The book contains 21 essays from prominent economists who propose pushing economic growth to 4 percent per year “by restructuring taxes, expanding trade, encouraging innovation, fixing immigration and overhauling Social Security.” GDP growth is currently below 2 percent per year and has averaged 3.2 percent since 1948, according to Baker.
Bush only wrote the book’s foreword. “While the causes of the 2008 crisis will be debated by scholars for decades to come, we can all agree that excessive risk-taking by financial institutions, irresponsible decisions by lenders and borrowers, and market-distorting government policies all played a role,” Bush wrote. “The question now is which policies we should adopt to fix the problems, speed the recovery, and lay the foundation for another long, steady expansion.”
Bush was president during two downturns, the mild one in 2001 and the Great Recession, which lasted from late 2007 to mid 2009, according to the AP. The book, which Baker dubs “a wonky paean to free enterprise,” is part of Bush’s strategy to gradually reenter the limelight, Baker wrote.
At the American Prospect, Paul Waldman opined that Bush might not have all the answers:
This week will see the release of The 4% Solution: Unleashing the Economic Growth America Needs, a collection of essays from the George W. Bush Institute with a forward by the former president himself.
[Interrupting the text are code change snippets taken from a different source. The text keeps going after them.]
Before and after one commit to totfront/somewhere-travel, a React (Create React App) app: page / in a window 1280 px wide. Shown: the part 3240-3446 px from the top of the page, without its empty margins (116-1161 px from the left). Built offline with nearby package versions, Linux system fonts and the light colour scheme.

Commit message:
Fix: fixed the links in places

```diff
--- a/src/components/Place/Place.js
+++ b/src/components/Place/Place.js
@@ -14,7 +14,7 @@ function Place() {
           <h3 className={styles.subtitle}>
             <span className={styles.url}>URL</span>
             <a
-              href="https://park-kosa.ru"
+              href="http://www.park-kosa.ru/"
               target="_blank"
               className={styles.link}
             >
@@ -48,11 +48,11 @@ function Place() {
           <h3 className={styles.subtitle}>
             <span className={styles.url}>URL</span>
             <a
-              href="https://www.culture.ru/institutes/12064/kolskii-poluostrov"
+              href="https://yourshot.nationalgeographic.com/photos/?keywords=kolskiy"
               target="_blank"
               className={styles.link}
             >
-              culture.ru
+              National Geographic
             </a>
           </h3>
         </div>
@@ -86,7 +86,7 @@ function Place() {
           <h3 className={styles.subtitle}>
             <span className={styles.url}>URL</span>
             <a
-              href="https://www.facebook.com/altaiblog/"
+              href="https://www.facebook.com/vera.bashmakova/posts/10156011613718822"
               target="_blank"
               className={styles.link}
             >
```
It’s true that annual GDP growth never actually reached 4 percent during Bush’s two terms in office, and averaged only 2.4 percent even if we generously exclude the disastrous year of 2008. But look at it this way: Who knows more about what the president ought to do about the economy than Dubya does? After all, there’s only one living American (Bill Clinton) with as much experience being president, so Bush must have the answers we need.
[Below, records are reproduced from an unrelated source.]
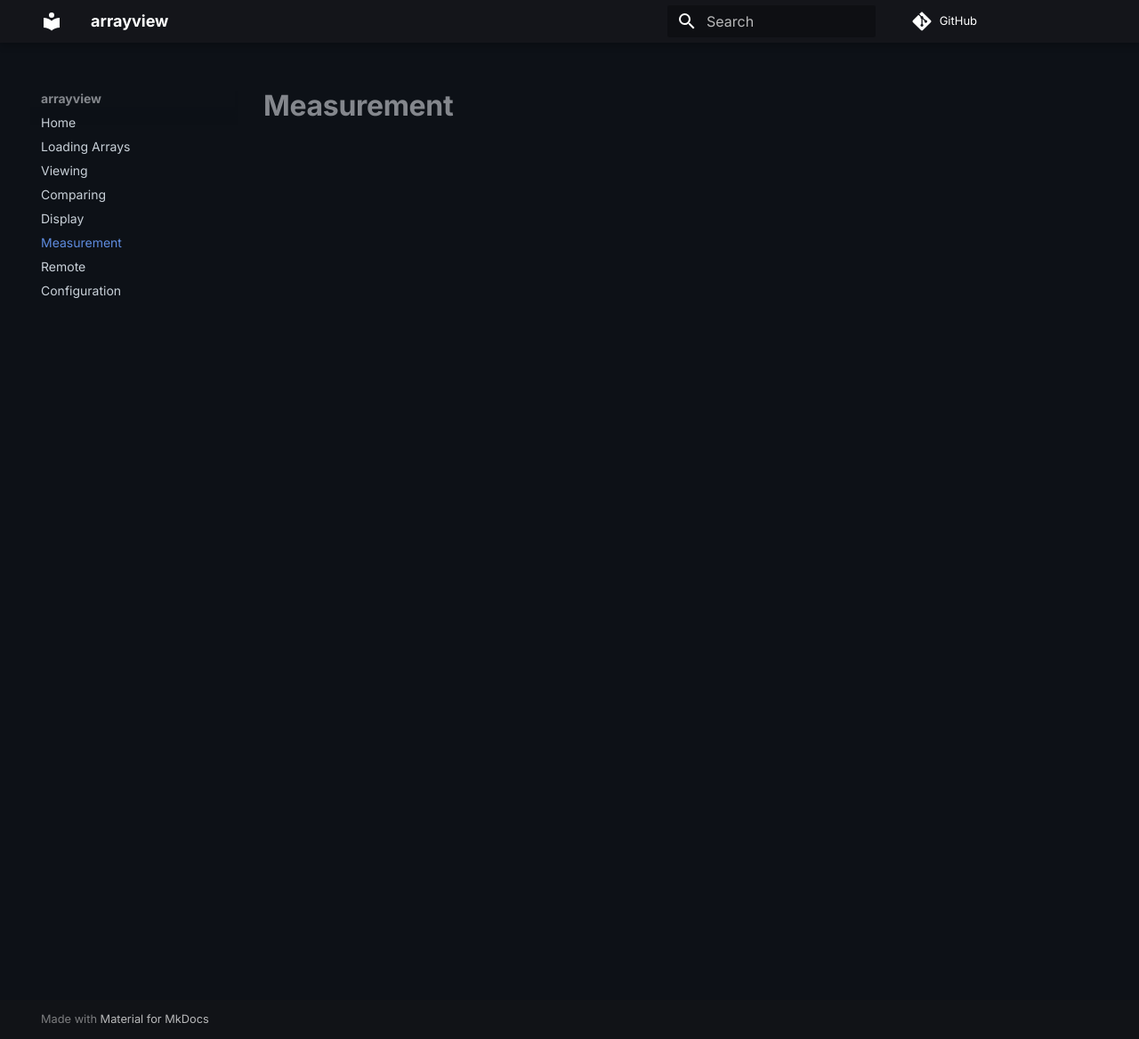
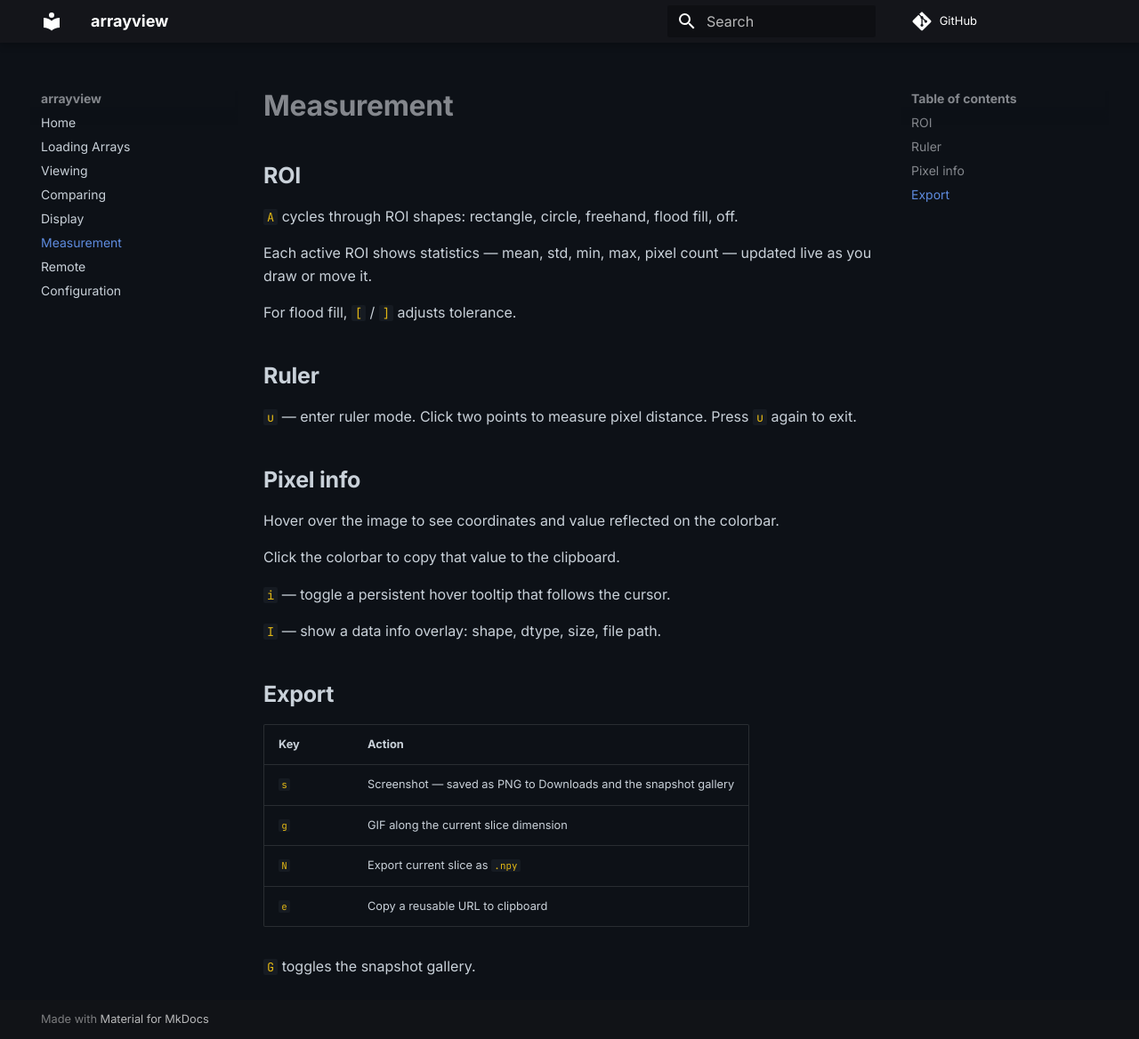
Before and after one commit to oscarvanderheide/arrayview, an MkDocs documentation site: the page built from docs/measurement.md, in a window 1280 px wide and 1168 px high. Shown: the whole window at 89% size. Built offline with MkDocs 1.6.1 and Material for MkDocs 9.7.7, drawn with Linux system fonts in a browser that asks for light colours; comment, search, counter and statistics services are not loaded.

Commit message:
docs: add measurement page

```diff
--- a/docs/measurement.md
+++ b/docs/measurement.md
@@ -1 +1,34 @@
 # Measurement
+
+## ROI
+
+`A` cycles through ROI shapes: rectangle, circle, freehand, flood fill, off.
+
+Each active ROI shows statistics — mean, std, min, max, pixel count — updated live as you draw or move it.
+
+For flood fill, `[` / `]` adjusts tolerance.
+
+## Ruler
+
+`u` — enter ruler mode. Click two points to measure pixel distance. Press `u` again to exit.
+
+## Pixel info
+
+Hover over the image to see coordinates and value reflected on the colorbar.
+
+Click the colorbar to copy that value to the clipboard.
+
+`i` — toggle a persistent hover tooltip that follows the cursor.
+
+`I` — show a data info overlay: shape, dtype, size, file path.
+
+## Export
+
+| Key | Action |
+|-----|--------|
+| `s` | Screenshot — saved as PNG to Downloads and the snapshot gallery |
+| `g` | GIF along the current slice dimension |
+| `N` | Export current slice as `.npy` |
+| `e` | Copy a reusable URL to clipboard |
+
+`G` toggles the snapshot gallery.
```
A ridiculous argument? Of course. That’s because experience only gets you so far. It’s obviously a good thing, all else being equal, for the president to know a lot about the economy, just as it’s a good thing for him to know a lot about foreign affairs or domestic policy. But the truth is that although the government has to solve many practical problems and it’s important to have smart, knowledgeable people in government to work on them, the presidency is not a technocratic position.
But it seems like James K. Glassman, the founding executive director of the George W. Bush Institute, would disagree with that assessment. “This is not a backward-looking book. …We hope that the book will be a centerpiece of conversation and debate about economic policy in the campaign and beyond.”